Immigration reform might be dead in Washington for now, but some local advocates are still on the case. One of those is long-time conservative activist and teacher Carl Ruby. He’s part of a new initiative called Welcome Springfield—a takeoff on Welcome Dayton—to work on making Springfield a more appealing place for immigrants.
He says there are a lot of misconceptions about the relationship between immigrants and businesses, including the idea that undocumented immigrants don’t pay taxes or contribute to economic growth. He points to immigrants throughout U.S. history who have founded companies (including Kraft, U.S. Steel, Yahoo and Google), and says immigrants are twice as likely as native-born citizens to found businesses.
At the same time, many companies rely on workers from other countries to do jobs that local workers either don’t have the skills to do, or don’t want to do because of how difficult it is. He says that’s the reason why small and large businesses across the state are throwing their support behind reform.
Federal policy aside, Ruby thinks Springfield and Dayton can become leaders in the state and even the country in actively inviting immigrant populations to help rebuild their economies and grow their populations.
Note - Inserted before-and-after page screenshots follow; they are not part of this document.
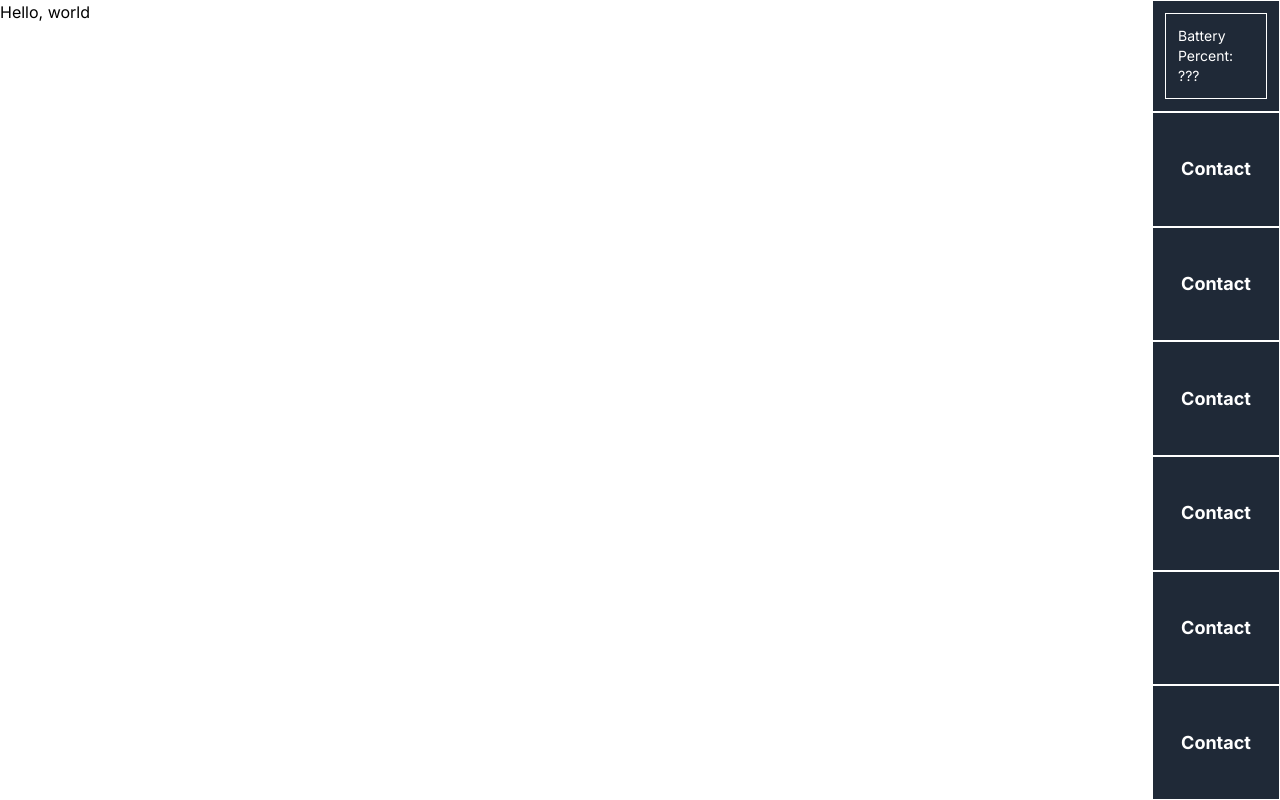
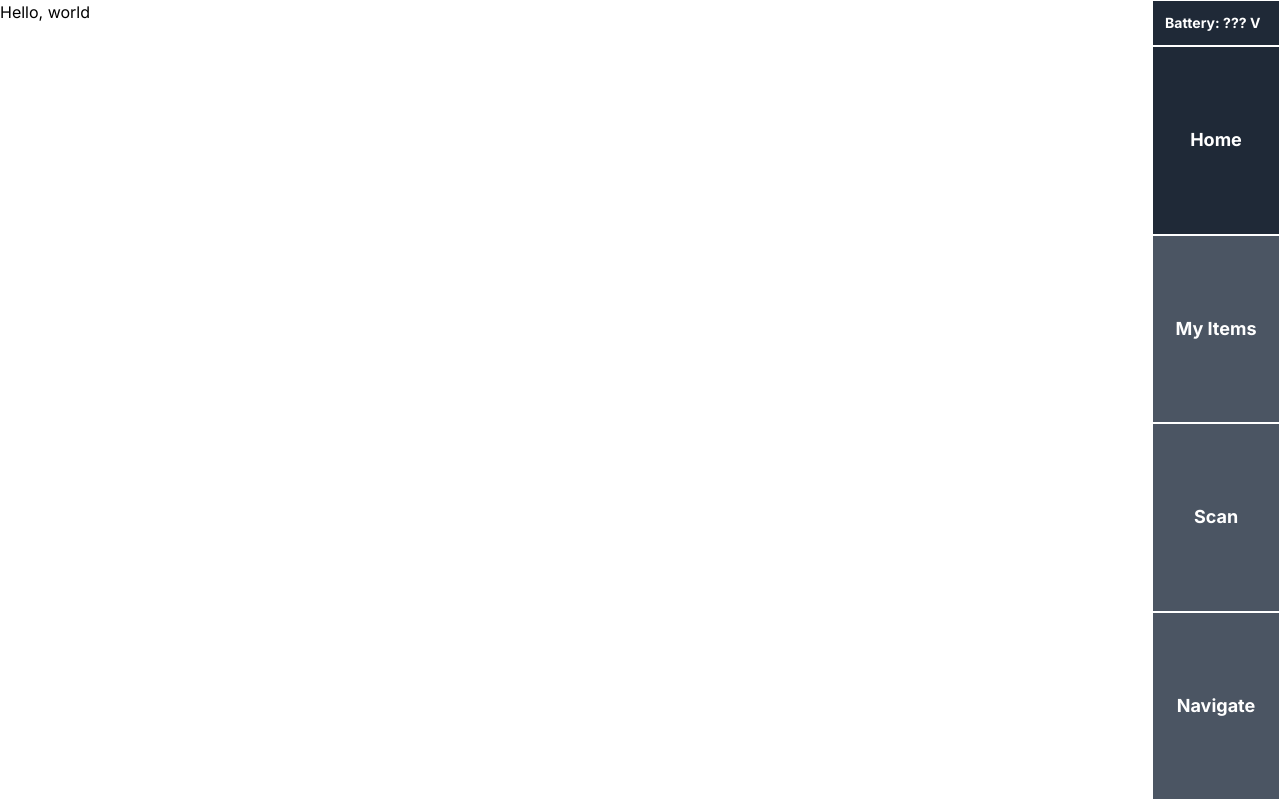
Before and after one commit to QuantumManiac/mte-482, a Next.js app in the folder ui/: page / in a window 1280 px wide. Built offline with nearby package versions, Linux system fonts and the light colour scheme; no server answers.

Commit message:
continue work on UI

```diff
--- a/ui/package.json
+++ b/ui/package.json
@@ -22,6 +22,7 @@
     "@trpc/server": "^10.43.6",
     "@types/socket.io": "^3.0.2",
     "@types/socket.io-client": "^3.0.0",
+    "clsx": "^2.1.0",
     "next": "^14.0.4",
     "react": "18.2.0",
     "react-dom": "18.2.0",
--- /dev/null
+++ b/ui/src/app/items/page.tsx
@@ -0,0 +1,7 @@
+export default async function Items() {
+  return (
+    <main>
+      Items
+    </main>
+  );
+}
--- /dev/null
+++ b/ui/src/app/navigate/page.tsx
@@ -0,0 +1,7 @@
+export default async function Navigate() {
+  return (
+    <main>
+      Navigate
+    </main>
+  );
+}
--- /dev/null
+++ b/ui/src/app/scan/page.tsx
@@ -0,0 +1,7 @@
+export default async function Scan() {
+  return (
+    <main>
+      Scan
+    </main>
+  );
+}
--- a/ui/src/components/nav/BatteryIndicator.tsx
+++ b/ui/src/components/nav/BatteryIndicator.tsx
@@ -1,16 +1,50 @@
 'use client';
+
+import clsx from "clsx";
+import { useEffect, useState } from "react";
 
 interface BatteryIndicatorProps {
     value?: number;
 }
 
+enum BatteryStatus {
+    CRITICAL = "CRITICAL",
+    LOW = "LOW",
+    NORMAL = "NORMAL",
+    UNKNOWN = "UNKNOWN"
+}
+
+function getBatteryStatus(value: number | undefined): BatteryStatus {
+    if (value === undefined) {
+        return BatteryStatus.UNKNOWN;
+    }
+
+    if (value > 13.5) {
+        return BatteryStatus.NORMAL;
+    }
+
+    if (value >= 12.8 && value < 13.5) {
+        return BatteryStatus.LOW;
+    }
+
+    return BatteryStatus.CRITICAL;
+}
+
 export default function BatteryIndicator({value}: BatteryIndicatorProps) {
-
-
+    const batteryStatus = getBatteryStatus(value);
 
     return (
-        <div className="border text-white border-white text-sm p-3">
-            <h1>Battery Percent: {value ? value : "???"}</h1>
+        <div className={
+            clsx(
+                "text-white border-white text-sm",
+                {
+                    "font-bold text-red-500": batteryStatus === BatteryStatus.CRITICAL || batteryStatus === BatteryStatus.UNKNOWN,
+                    "text-yellow-500": batteryStatus === BatteryStatus.LOW,
+                    "text-green-500": batteryStatus
+                }
+            )
+        }>
+            <h1>Battery: {value ? value : "???"} V</h1>
         </div>
     )
 }
--- a/ui/src/components/nav/Nav.tsx
+++ b/ui/src/components/nav/Nav.tsx
@@ -1,17 +1,22 @@
+'use client';
+
 import NavLink from "./NavLink";
 import StatusBar from "./StatusBar";
+import { usePathname } from "next/navigation";
 
 // Navbar is on right of the page
+
 export default function Nav() {
+    const pathName = usePathname();
     return (
         <div className="fixed top-0 right-0 h-screen bg-gray-800 flex flex-col justify-between w-32">
             <StatusBar/>
-            <NavLink/>
-            <NavLink/>
-            <NavLink/>
-            <NavLink/>
-            <NavLink/>
-            <NavLink/>
+            <NavLink name="Home" path="/"/>
+            <NavLink name="My Items" path="/items"/>
+            <NavLink name="Scan" path="/scan"/>
+            <NavLink name="Navigate" path="/navigate"/>
+            {/* <NavLink name="Voice Assist"/>  */}
+            {/* <NavLink name="Call for Help"/>  */}
         </div>
     );
     }
--- a/ui/src/components/nav/NavLink.tsx
+++ b/ui/src/components/nav/NavLink.tsx
@@ -1,7 +1,29 @@
-export default function NavLink() {
+'use client'
+
+import Link from "next/link";
+import clsx from "clsx";
+import { usePathname } from "next/navigation";
+
+interface NavLinkProps {
+    name: string;
+    path: string;
+}
+
+export default function NavLink({name, path}: NavLinkProps) {
+    const pathName = usePathname();
     return (
-        <div className="border border-white flex grow items-center justify-center">
-          <h1 className="text-center text-white font-bold text-lg p-5">Contact</h1>
+        <div className={
+            clsx(
+              "border border-white flex grow items-center justify-center",
+              {
+                "bg-gray-800": pathName === path,
+                "bg-gray-600": pathName !== path,
+              }
+            )
+        }>
+          <Link href={path}>
+            <h1 className="text-center text-white font-bold text-lg p-5">{name}</h1>
+          </Link>
         </div>
     )
 
--- a/ui/src/components/nav/StatusBar.tsx
+++ b/ui/src/components/nav/StatusBar.tsx
@@ -6,34 +6,31 @@ import { io, type Socket } from "socket.io-client";
 import { env } from "~/env"
 
 interface ServerToClientEvents {
-    battery: (b: number) => void;
+    zmq_battery: (b: number) => void;
 }
 
 interface ClientToServerEvents {
-    getBattery: () => void;
+    ui_message: ({topic, msg}: {topic: string, msg: string}) => void;
 }
 
 export default function StatusBar() {
     useEffect(() => {
         function onBatteryEvent(battery: number) {
-            console.log("Battery: ", battery);
             setBattery(battery);
         }
 
-
         const socket: Socket<ServerToClientEvents, ClientToServerEvents> = io(env.NEXT_PUBLIC_SOCKETIO_PORT)
         console.log("Connected to socket.io server");
-        socket.on('battery', onBatteryEvent);
+        socket.on('zmq_battery', onBatteryEvent);
 
         return () => {
             socket.disconnect();
-            socket.off('battery', onBatteryEvent);
+            socket.off('zmq_battery', onBatteryEvent);
         }
     }
     , []);
 
     const [battery, setBattery] = useState<number | undefined>(0);
-
 
     return (
         <div className="border text-white border-white text-sm p-3">
```
Also changed, not shown: ui/src/app/layout.tsx (renamed from ui/src/app/(main)/layout.tsx), 1 other file (tests, documents, lock files or other folders).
Seven out of Ohio’s eight metropolitan areas have been seeing population decline, and presenting a special appeal for growing populations could help stem that.
Under Construction is WYSO’s series on growth in the greater Dayton area.
We dig underneath the physical and economic markers of growth to look at the human consequences. Check back Thursdays for new installments.